Mark Johnston has a huge incentive to reduce the labour in his spacious West Vancouver garden. With every square inch of his property not occupied by the house under cultivation, he tries to make the garden not only attractive but also as productive, self-sustaining and low maintenance as possible.
Even the chickens do double duty. A practical person, Johnston got hens because, apart from laying eggs, they also supply the garden with fertilizer. “I was worried about soil fertility and didn’t want to have to purchase manure,” he says. And he doesn’t even have to shovel it, thanks to an ingenious device called a chicken tractor. Chicken tractors are pens that can be moved from place to place and often have wheels on one end, which is why they are called tractors. The pens protect the chickens but have no bottom so the occupants can forage for plants and insects directly on the ground while depositing manure at the same time.
There are various designs for chicken tractors. Johnston’s are built to exactly fit on top of raised beds to which they are attached with eye hooks. They are covered in heavy-gauge wire and include a nesting box where the hens retire at night. Because the tractors are so sturdy and attached to the raised beds, predators are no problem, says Johnston, “although a bear could definitely get into one.”

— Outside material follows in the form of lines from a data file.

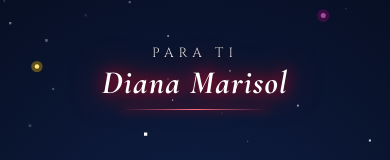
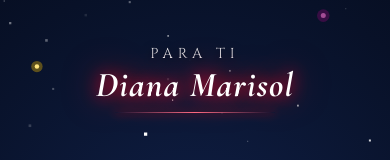
Before and after one commit to G-YHONNER/LIRIOS, a plain HTML site: page flores_para_diana_marisol.html in a window 390 px wide. Shown: the top 160 px of the page. Drawn offline with nearby package versions, Linux system fonts and the light colour scheme; animation ran at ten frames a second.

Commit message:
Agrandar tipografia de la dedicatoria un 7% en PC y movil

```diff
--- a/flores_para_diana_marisol.html
+++ b/flores_para_diana_marisol.html
@@ -127,7 +127,7 @@
     .title-box .dedication-prefix {
       display: block;
       font-family: 'Cinzel', serif;
-      font-size: clamp(0.78rem, 1.9vw, 0.97rem);
+      font-size: clamp(0.84rem, 2.05vw, 1.04rem);
       letter-spacing: 6px;
       text-transform: uppercase;
       color: rgba(255, 255, 255, 0.85);
@@ -139,7 +139,7 @@
       font-family: 'Cormorant Garamond', serif;
       font-style: italic;
       font-weight: 700;
-      font-size: clamp(2.18rem, 6.08vw, 3.7rem);
+      font-size: clamp(2.33rem, 6.51vw, 3.96rem);
       letter-spacing: 1.5px;
       color: #ffffff;
       text-shadow: 0 0 16px var(--c-glow), 0 0 36px var(--c-glow);
@@ -1048,15 +1048,15 @@
         width: 96%;
       }
       .title-box .dedication-prefix {
-        font-size: 0.84rem;
+        font-size: 0.90rem;
         letter-spacing: 5px;
       }
       .title-box h2 {
-        font-size: clamp(2.0rem, 8.36vw, 3.14rem);
+        font-size: clamp(2.14rem, 8.95vw, 3.36rem);
         letter-spacing: 1.2px;
       }
       .title-box .divider {
-        width: 150px;
+        width: 160px;
       }
     }
 
```
Also changed, not shown: index.html (+5 -5 lines).
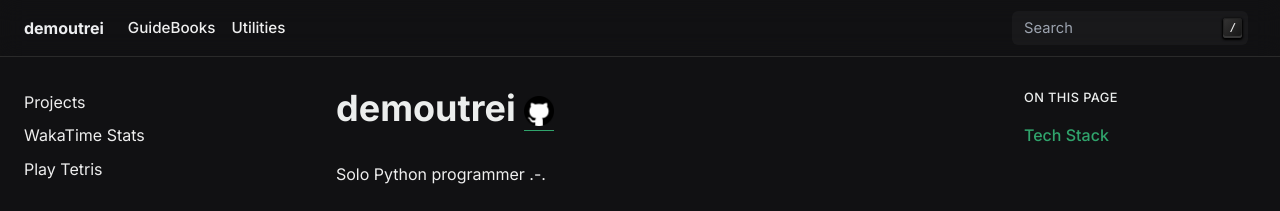
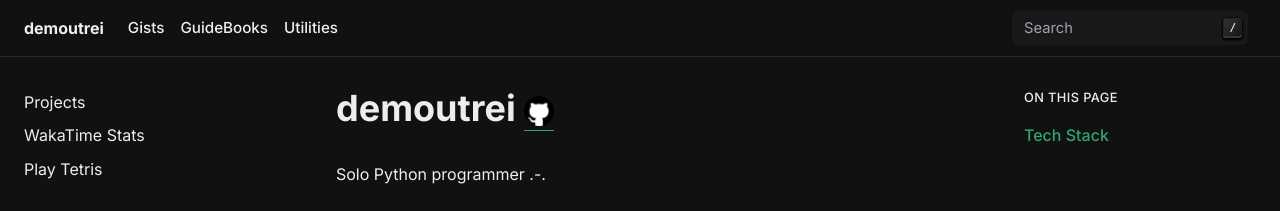
Before and after one commit to demoutrei/demoutrei, a Sphinx documentation site: the page built from source/index.rst, in a window 1280 px wide. Shown: the top 211 px of the page. Built offline with Sphinx 7.4.7, drawn with Linux system fonts in a browser that asks for light colours.

Commit message:
Added redirect: gists

```diff
--- a/source/conf.py
+++ b/source/conf.py
@@ -34,6 +34,10 @@ html_theme_options = {
   "show_ai_links": False,
   "nav_links": [
     {
+      "title": "Gists",
+      "url": "https://gists.demoutrei.dev"
+    },
+    {
       "title": "GuideBooks",
       "url": "https://guides.demoutrei.dev"
     },
```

The hens are little trouble either. They are quiet and affectionate, so they make great pets, says Johnston. He leaves each of his two chicken tractors on top of every one of his raised vegetable beds for several months. Because chicken manure is potent, he mixes in hay and wood shavings to introduce carbon. He supplements the hens’ diet with organic grain, which is not super cheap, but in return each hen lays an egg a day. They also love worms, and a natural source is in the works—Johnston plans to get into vermiculture. —Felicity Stone